Ken Ring predicted the February 22nd earthquake
This has already been covered by my colleague, Alison Campbell, so I’ll keep this brief. Ken Ring claimed ’Over the next 10 days a 7+ earthquake somewhere is very likely.’ Not New Zealand or Canterbury, but anywhere on earth. No magnitude 7 or greater earthquake anywhere occurred during that time. Simply put, his prediction failed.
He picked Christchurch’s lesser magnitude 6.3 as ‘success’ after the fact.
Good prediction does work not by picking ‘second-best’ results after the fact. You design the experiment, and the ‘rules’ it works under, before you start and you stick to them.
(There was also a magnitude 6.6 south of Fiji during his prediction period. I haven’t seen him mention this despite that it occurred before the lesser magnitude 6.3 earthquake at Christchurch so he should have been aware of it at the time of calling the 6.3 ‘success’.)

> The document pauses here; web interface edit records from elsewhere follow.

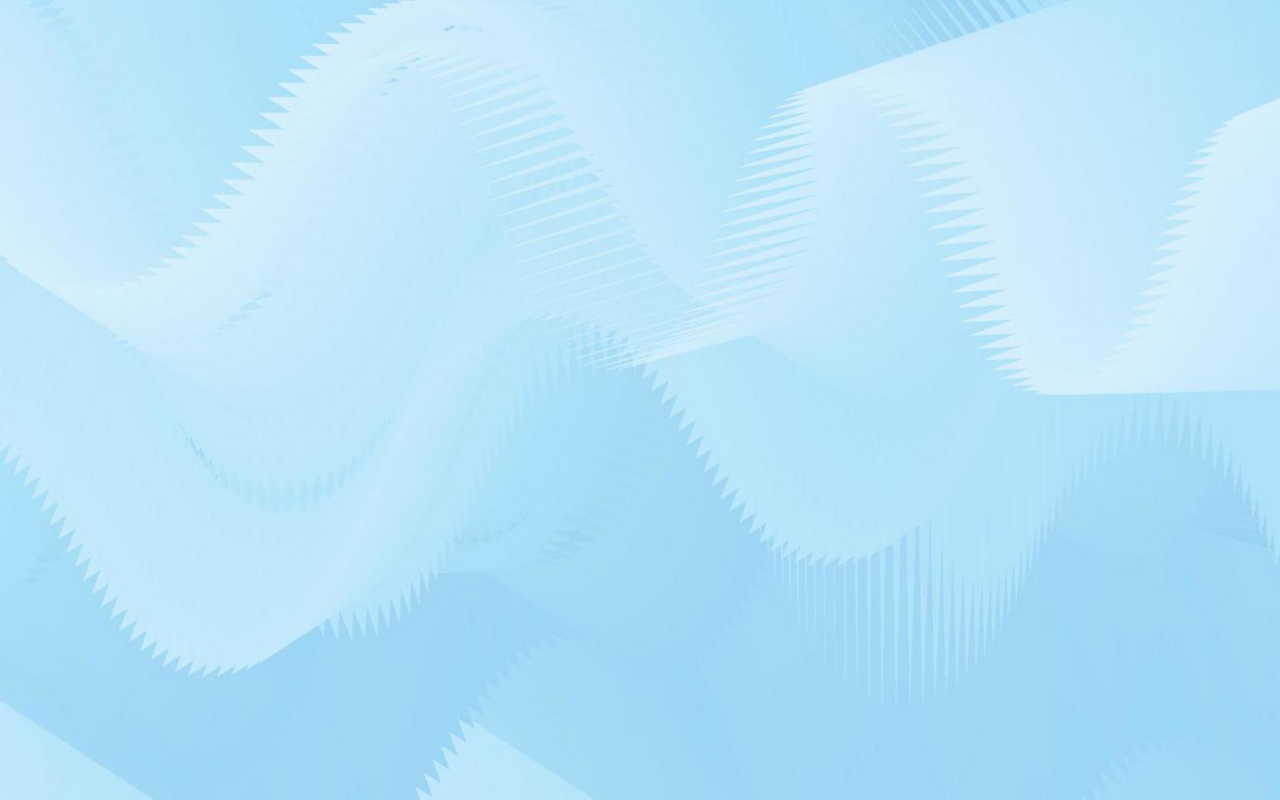
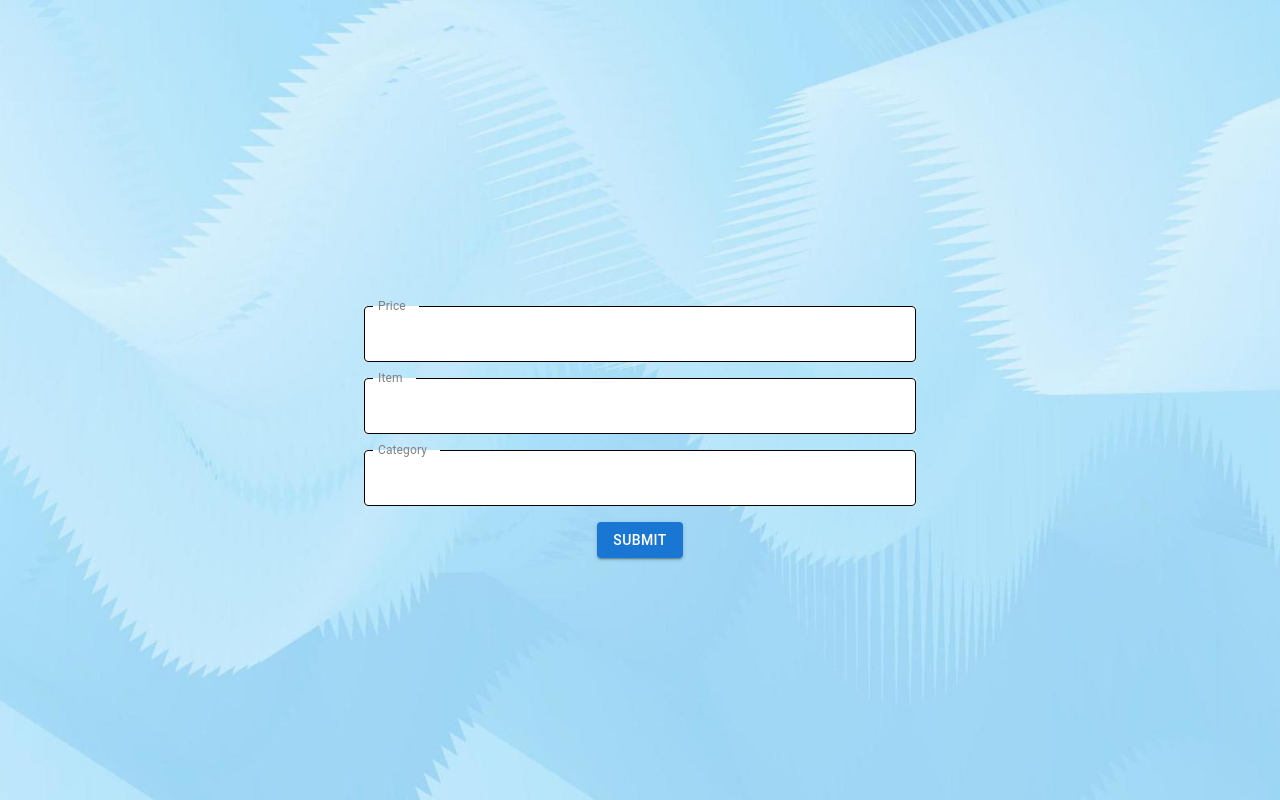
Before and after one commit to bwilbert67/budget-ui, a React (Create React App) app: page / in a window 1280 px wide. Built offline with nearby package versions, Linux system fonts and the light colour scheme.

Commit message:
form creation

```diff
--- /dev/null
+++ b/src/components/CustomTextField.js
@@ -0,0 +1,35 @@
+import React from 'react';
+import { TextField } from '@mui/material';
+
+const CustomTextField = ({ label, required = false, ...props }) => {
+    return (
+        <TextField
+            label={label}
+            variant="outlined"
+            fullWidth
+            required={required}
+            sx={{
+                backgroundColor: 'white',
+                '& .MuiOutlinedInput-root': {
+                    '& fieldset': {
+                        borderColor: 'black', // Default border color
+                    },
+                    '&:hover fieldset': {
+                        borderColor: 'black', // Border color on hover
+                    },
+                    '&.Mui-focused fieldset': {
+                        borderColor: 'black', // Border color when focused
+                    },
+                },
+            }}
+            InputLabelProps={{
+                shrink: true,
+                style: { color: 'gray' },
+                required: false, // Prevent MUI from adding asterisk
+            }}
+            {...props}
+        />
+    );
+};
+
+export default CustomTextField;
--- a/src/components/HomeForm.js
+++ b/src/components/HomeForm.js
@@ -0,0 +1,72 @@
+// src/components/HomeForm.js
+import React, { useState } from 'react';
+import { Button, Container, Box } from '@mui/material';
+import CustomTextField from './CustomTextField';
+
+const HomeForm = () => {
+    // Initialize state for form data
+    const [formData, setFormData] = useState({
+        price: '',
+        item: '',
+        category: '',
+    });
+
+    // Handle input change
+    const handleInputChange = (e) => {
+        const { name, value } = e.target;
+        setFormData({
+            ...formData,
+            [name]: value,
+        });
+    };
+
+    // Handle form submission
+    const handleSubmit = (event) => {
+        event.preventDefault();
+        // Print the form data
+        console.log('Form Data:', formData);
+    };
+
+    return (
+        <Container maxWidth="sm">
+            <Box
+                component="form"
+                onSubmit={handleSubmit}
+                sx={{
+                    display: 'flex',
+                    flexDirection: 'column',
+                    alignItems: 'center',
+                    gap: 2,
+                    marginTop: 8,
+                }}
+            >
+                <CustomTextField
+                    label="Price"
+                    required
+                    name="price"
+                    value={formData.price}
+                    onChange={handleInputChange}
+                />
+                <CustomTextField
+                    label="Item"
+                    required
+                    name="item"
+                    value={formData.item}
+                    onChange={handleInputChange}
+                />
+                <CustomTextField
+                    label="Category"
+                    required
+                    name="category"
+                    value={formData.category}
+                    onChange={handleInputChange}
+                />
+                <Button type="submit" variant="contained" color="primary">
+                    Submit
+                </Button>
+            </Box>
+        </Container>
+    );
+};
+
+export default HomeForm;
--- a/src/views/HomePage.js
+++ b/src/views/HomePage.js
@@ -1,6 +1,7 @@
 import React from 'react';
 import '../index.css';
 import background from '../assets/budget-background.jpg';
+import HomeForm from '../components/HomeForm.js';
 const HomePage = () => {
     return (
         <div
@@ -8,10 +9,15 @@ const HomePage = () => {
                 backgroundImage: `url(${background})`,
                 backgroundSize: 'cover',
                 backgroundPosition: 'center',
-                height: '100vh',
-                width: '100vw',
+                minHeight: '100vh',
+                width: '100%',
+                display: 'flex',
+                flexDirection: 'column',
+                justifyContent: 'center',
+                alignItems: 'center',
             }}
         >
+            <HomeForm/>
         </div>
     );
 };
```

One of the things I wrote in my notes while listening to the interview ‘live’ was:
Ring: “Quakes that scare people the most”
I thought it very telling that Ken Ring let slip that his target was the scared, rather than the vulnerable. It is a shame that John Campbell hadn’t picked up on Ring’s Freudian slip.
Convincing people that his predictions work
In a Science Media Centre Alert, scientists Matt Gertenberger and David Rhoades offered this website as a service that Ken Ring might use to have his method tested. (A copy of this report can be found at WeatherWatch with comments from others, including Ken Ring.)
If Ken Ring is genuinely sincere about his predictions, he ought to publish his methodology and have them tested by the scientific community. The correct ‘media’ for resolving scientific matters is ultimately the scientific literature, not TV or radio.
17th March, 7:50pm: I’ve written an update in the comments; see the second comment, below. You may also wish to read the press conference about the science behind the earthquake.
19 March, morning: Added comment about his March 15th ‘warning’. (See comments.)
20th March: Gareth Renowden, who knows of Ring well from his weather ‘predictions’, has added his thoughts. (For comments you’ll need to read his original site.) It’s interesting to learn from Gareth’s article that the revised ‘prediction’ I present in the second comment of the comments below is in fact itself a weakened revision of an earlier ‘prediction’ that specifically gives a location for the epicentre (‘some geographical point between Hanmer and Amberley’) that he subsequently removed. (Compare the prediction for March19-21 I quote and the one Gareth quotes.)
One way to get an anecdotal (that is, non-scientific) feel for how often magnitude 4 or greater earthquakes occurs in New Zealand is follow GeoNet’s @geonet_above4 twitter stream.
* You can’t ignore these really, but even putting these aside his ‘prediction’ is meaningless.
** I strongly suspect that if you were to look up the frequency of severe weather events worldwide, this ‘prediction’ suffers exactly the same problem as his earthquake prediction. Those with more time and with an interest in weather can fill that one in. Note how he doesn’t give the likelihood that these things will occur only a vague ‘probable’ (how probable?) or ‘at risk’ (to what extent?).
*** Here I’m trying to deal with that Ken Ring’s ‘predictions’ are vague and prone to ‘re-interpreting’ after the fact, just as he did for the February 22nd earthquake.
(Update: adding links to non-earthquake related articles since time is moving on an this article is still getting numerous visits.)
More on Code for Life:
More on Code for Life about the February 22nd 2011 Lyytelton earthquake (updated 17-April-2011 to include a few written since this article):
High tides and earthquakes — an interview (This also contains a list of the articles on sciblogs.co.nz on ‘the Ken Ring fiasco’, if we can call it that.)